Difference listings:

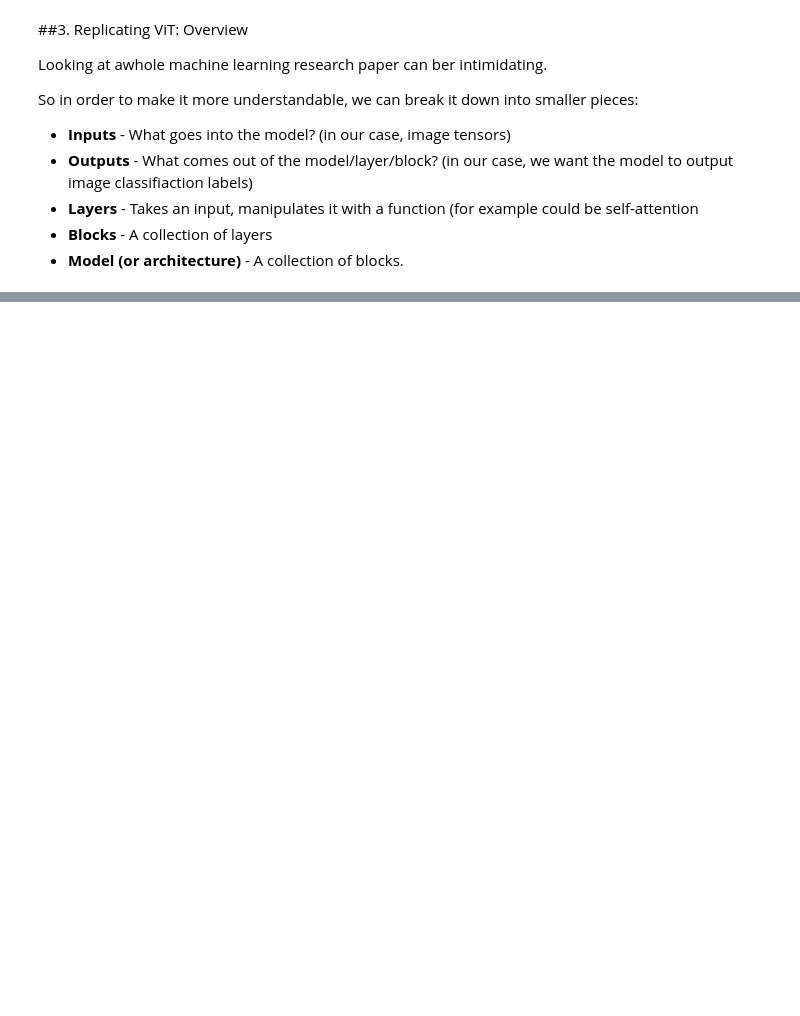
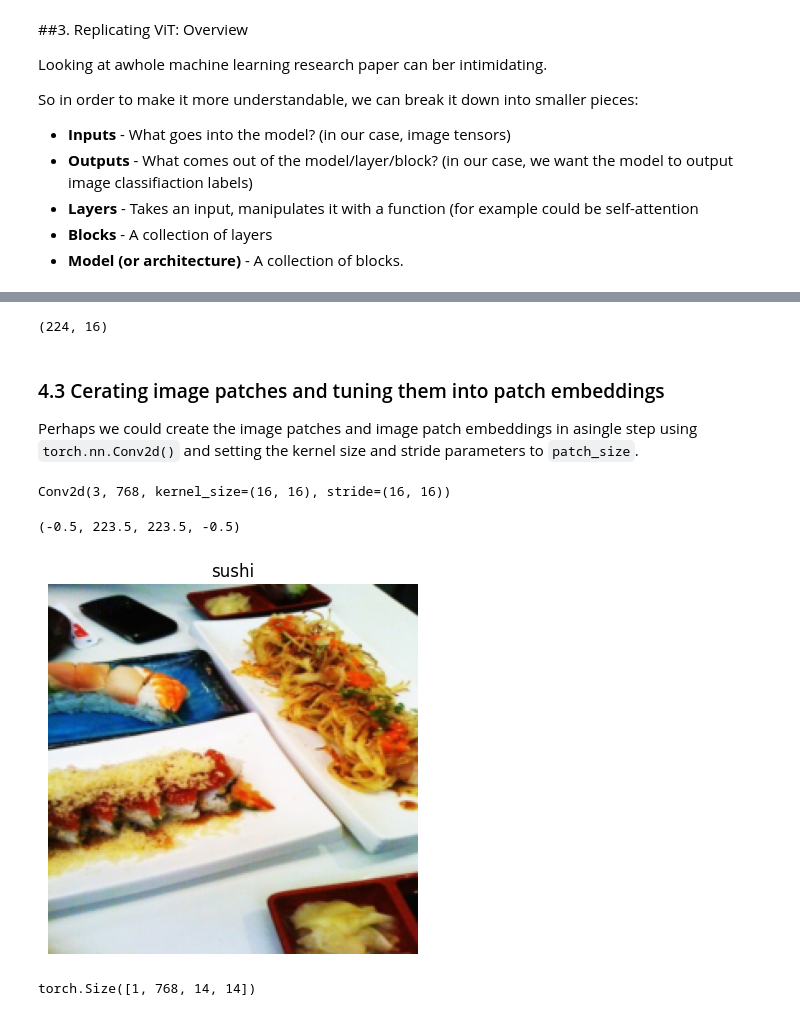
Before and after one commit to gil612/PyTorch, a Jupyter notebook: 08_pytorch_paper_replicating.ipynb, the cells around one changed output, grey strips where cells are left out. Drawn from its saved outputs; the diff is of its cells as text; code cells hidden in the pictures; blank space fills up the shorter version.

```diff
--- a/08_pytorch_paper_replicating.ipynb
+++ b/08_pytorch_paper_replicating.ipynb
@@ -245,0 +334,4 @@ So in order to make it more understandable, we can break it down into smaller pi
+# %%
+img_size, patch_size
+# %% [output]
+(224, 16)
@@ -245,0 +400,35 @@ So in order to make it more understandable, we can break it down into smaller pi
+# %% [markdown]
+### 4.3 Cerating image patches and tuning them into patch embeddings
+
+Perhaps we could create the image patches and image patch embeddings in asingle step using `torch.nn.Conv2d()` and setting the kernel size and stride parameters to `patch_size`.
+# %%
+# Create conv2D layer to turn image into patches of learnable feature maps (embeddings)
+from torch import nn
+
+# Set the patch size
+patch_size = 16
+
+# Create a conv2d layer with hyperparameters from the ViT paper
+conv2d = nn.Conv2d(in_channels=3, # for color images
+                      out_channels=768, # D size from Table 1 for ViT base to begin with
+                      kernel_size=patch_size,
+                      stride=patch_size,
+                      padding=0)
+
+conv2d
+# %% [output]
+Conv2d(3, 768, kernel_size=(16, 16), stride=(16, 16))
+# %%
+# View single image
+plt.imshow(image.permute(1,2,0))
+plt.title(class_names[label])
+plt.axis(False)
+# %% [output]
+(-0.5, 223.5, 223.5, -0.5)
+[figure, added]
+# %%
+# Pass the image through the convolutional layer
+image_out_of_conv = conv2d(image.unsqueeze(0)) # add batch dimension -> (batch_size, color_channels_ height, width)
+print(image_out_of_conv.shape)
+# %% [output]
+torch.Size([1, 768, 14, 14])
```
Also changed, not shown: parts of 76 cells of this notebook.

What you should do:
With the pictures stripped out, return each record word for word.

Final answer:
Before and after one commit to gil612/PyTorch, a Jupyter notebook: 08_pytorch_paper_replicating.ipynb, the cells around one changed output, grey strips where cells are left out. Drawn from its saved outputs; the diff is of its cells as text; code cells hidden in the pictures; blank space fills up the shorter version.

```diff
--- a/08_pytorch_paper_replicating.ipynb
+++ b/08_pytorch_paper_replicating.ipynb
@@ -245,0 +334,4 @@ So in order to make it more understandable, we can break it down into smaller pi
+# %%
+img_size, patch_size
+# %% [output]
+(224, 16)
@@ -245,0 +400,35 @@ So in order to make it more understandable, we can break it down into smaller pi
+# %% [markdown]
+### 4.3 Cerating image patches and tuning them into patch embeddings
+
+Perhaps we could create the image patches and image patch embeddings in asingle step using `torch.nn.Conv2d()` and setting the kernel size and stride parameters to `patch_size`.
+# %%
+# Create conv2D layer to turn image into patches of learnable feature maps (embeddings)
+from torch import nn
+
+# Set the patch size
+patch_size = 16
+
+# Create a conv2d layer with hyperparameters from the ViT paper
+conv2d = nn.Conv2d(in_channels=3, # for color images
+                      out_channels=768, # D size from Table 1 for ViT base to begin with
+                      kernel_size=patch_size,
+                      stride=patch_size,
+                      padding=0)
+
+conv2d
+# %% [output]
+Conv2d(3, 768, kernel_size=(16, 16), stride=(16, 16))
+# %%
+# View single image
+plt.imshow(image.permute(1,2,0))
+plt.title(class_names[label])
+plt.axis(False)
+# %% [output]
+(-0.5, 223.5, 223.5, -0.5)
+[figure, added]
+# %%
+# Pass the image through the convolutional layer
+image_out_of_conv = conv2d(image.unsqueeze(0)) # add batch dimension -> (batch_size, color_channels_ height, width)
+print(image_out_of_conv.shape)
+# %% [output]
+torch.Size([1, 768, 14, 14])
```
Also changed, not shown: parts of 76 cells of this notebook.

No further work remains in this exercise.